It would also mean that ‘Ali held this authority during the Prophet’s salla Llahu ‘alayhi wa sallam life independently of the Prophet salla Llahu ‘alayhi wa sallam. Is it logical that he and the Prophet salla Llahu ‘alayhi wa sallam share this authority simultaneously?

If this meant that leadership was conferred exclusively for ‘Ali radiya Llahu ‘anhu because of giving the ring in charity, it follows that none of the remaining ‘eleven infallibles’ are deserving of Imamah. They fall short of the criteria of giving charity whilst in Ruku’. If it is argued that their appointment is determined by other texts it would undermine the very argument made by ‘Abdul Hussain; that the verse applies exclusively to ‘Ali! ‘Abdul Hussain has created his own conundrum.

There are other inaccuracies in ‘Abdul Hussain’s interpretation of this verse. He has brought up these issues in the ensuing correspondence, it is there where we shall address some of these issues with Allah’s permission.


NEXT⇒ Letter 41 and 42

[1] Refer to Letter 12

[2] Tarikh Dimashq vol 42/356; Ma’rifah ‘Ulum al Hadith pg. 350

[3] Al Majruhin vol 2 pg 121, Mizan al I’tidal vol 3. Pg. 315

[4] Al Kashf wal Bayan, Surah al Ma’idah: 55

[5] Mizan al I’tidal vol. 2 pg. 388, Lisan al Mizan vol. 4 pg. 417

[6] Al Kashif bio. 4600, Mizan al I’tidal vol. 3 pg. 393, al Taqrib bio. 5573

[7] Al Du’afa wal Matrukin by Ibn al Jawzi vol. 3 pg. 197

[8] Tarikh Baghdad vol. 10 pg. 234

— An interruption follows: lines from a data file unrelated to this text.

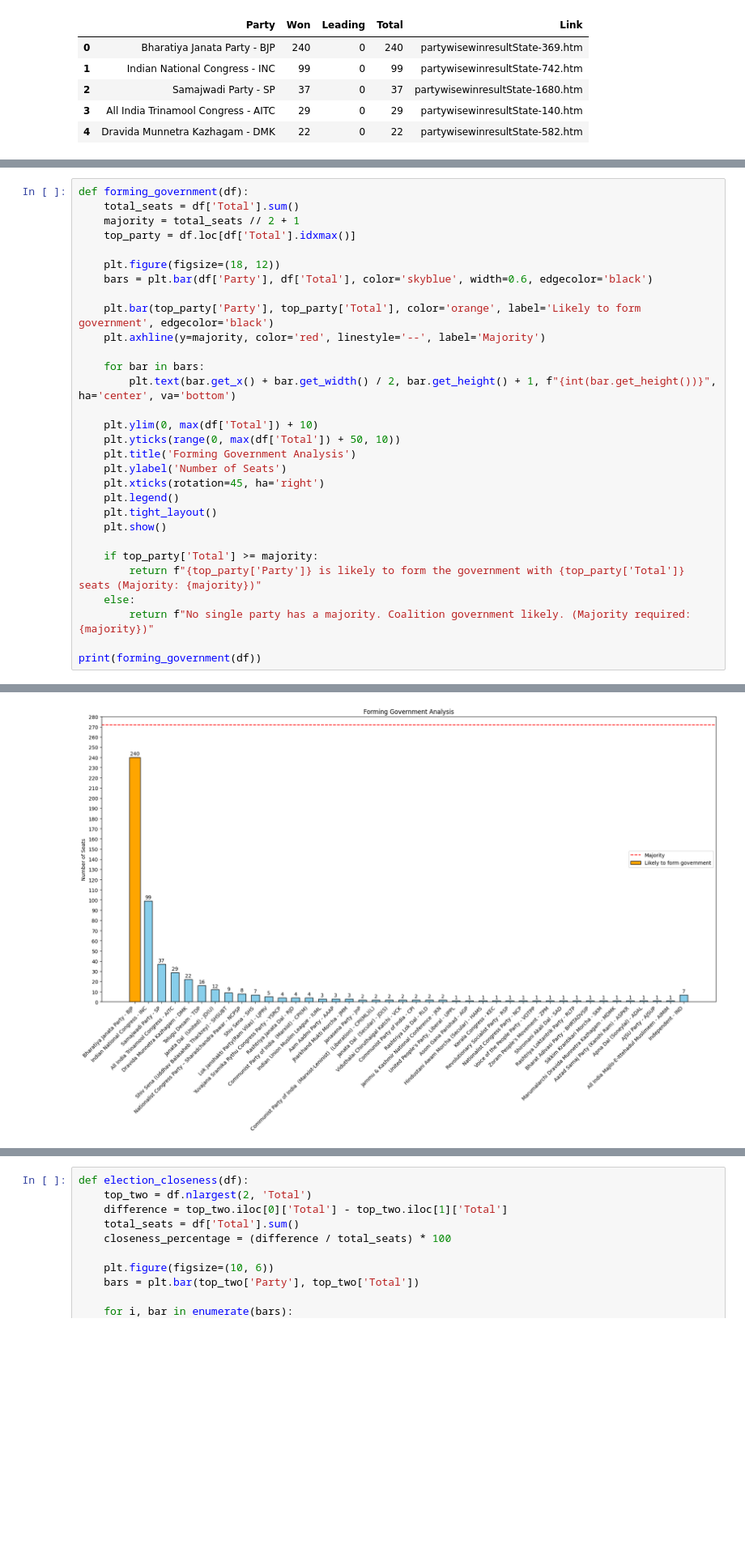
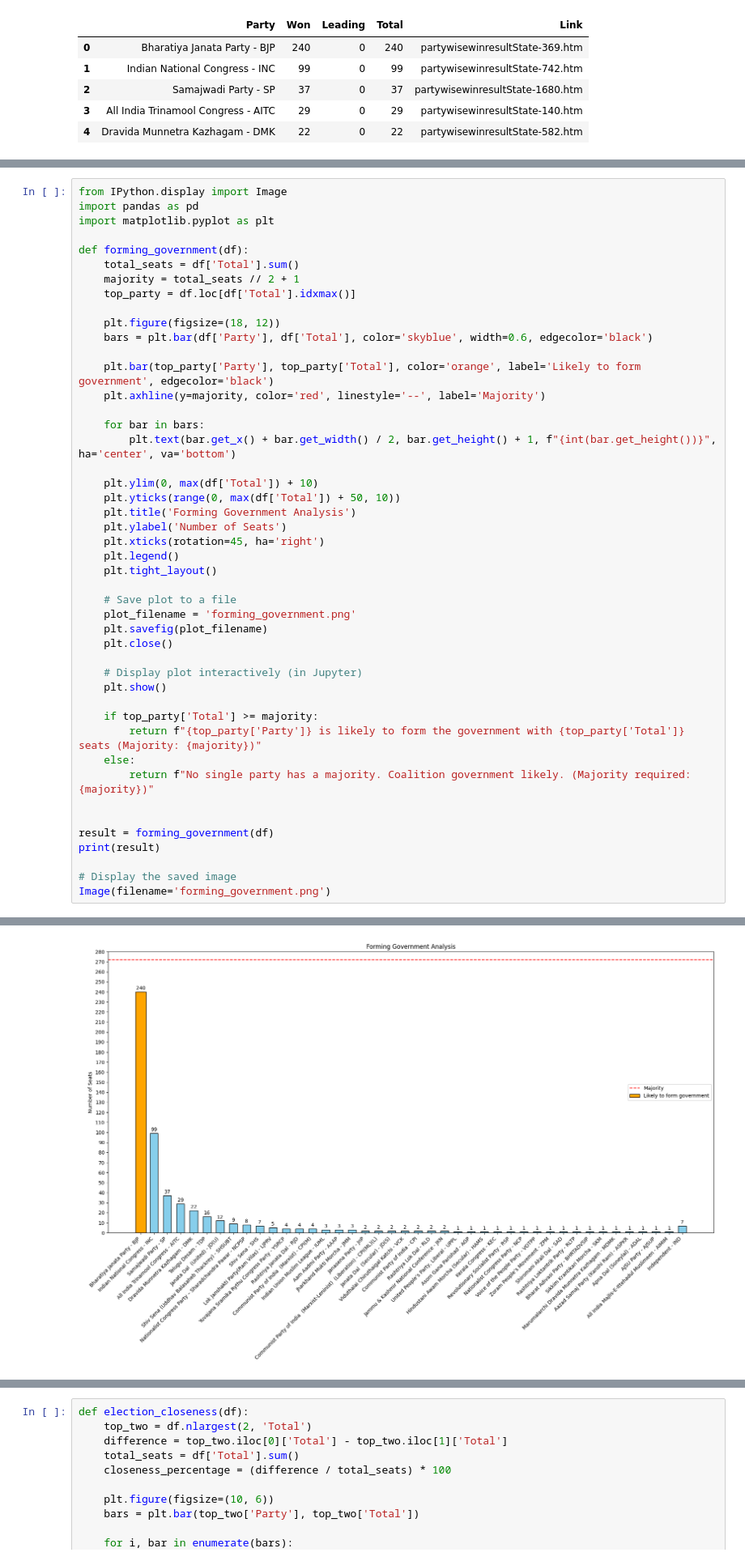
Before and after one commit to karas0904/LOK_SABHA_ELECTIONS_INSIGHTS, a Jupyter notebook: kavlium.ipynb, the cells around one changed output, grey strips where cells are left out. Shown at 81% size. Cells and saved outputs as stored; diff of their text form; blank space fills up the shorter version.

```diff
--- a/kavlium.ipynb
+++ b/kavlium.ipynb
@@ -229,4 +253,8 @@ Size Category
 # %%
+from IPython.display import Image
+import pandas as pd
+import matplotlib.pyplot as plt
+
 def forming_government(df):
     total_seats = df['Total'].sum()
     majority = total_seats // 2 + 1
@@ -248,6 +276,13 @@ def forming_government(df):
     plt.xticks(rotation=45, ha='right')
     plt.legend()
     plt.tight_layout()
+
+    # Save plot to a file
+    plot_filename = 'forming_government.png'
+    plt.savefig(plot_filename)
+    plt.close()
+
+    # Display plot interactively (in Jupyter)
     plt.show()
 
     if top_party['Total'] >= majority:
@@ -255,5 +290,10 @@ def forming_government(df):
     else:
         return f"No single party has a majority. Coalition government likely. (Majority required: {majority})"
 
-print(forming_government(df))
+
+result = forming_government(df)
+print(result)
+
+# Display the saved image
+Image(filename='forming_government.png')
 # %% [output]
@@ -260 +301 @@ print(forming_government(df))
-[figure, old version]
+[figure, new version]
```
Also changed, not shown: parts of 14 cells of this notebook, 9 other files.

[9] Lisan al Mizan vol. 4 pg. 196

[10] Hilyat al Awliya’ vol.3 pg.185

[11] Jami’ al Bayan vol. 8 pg. 529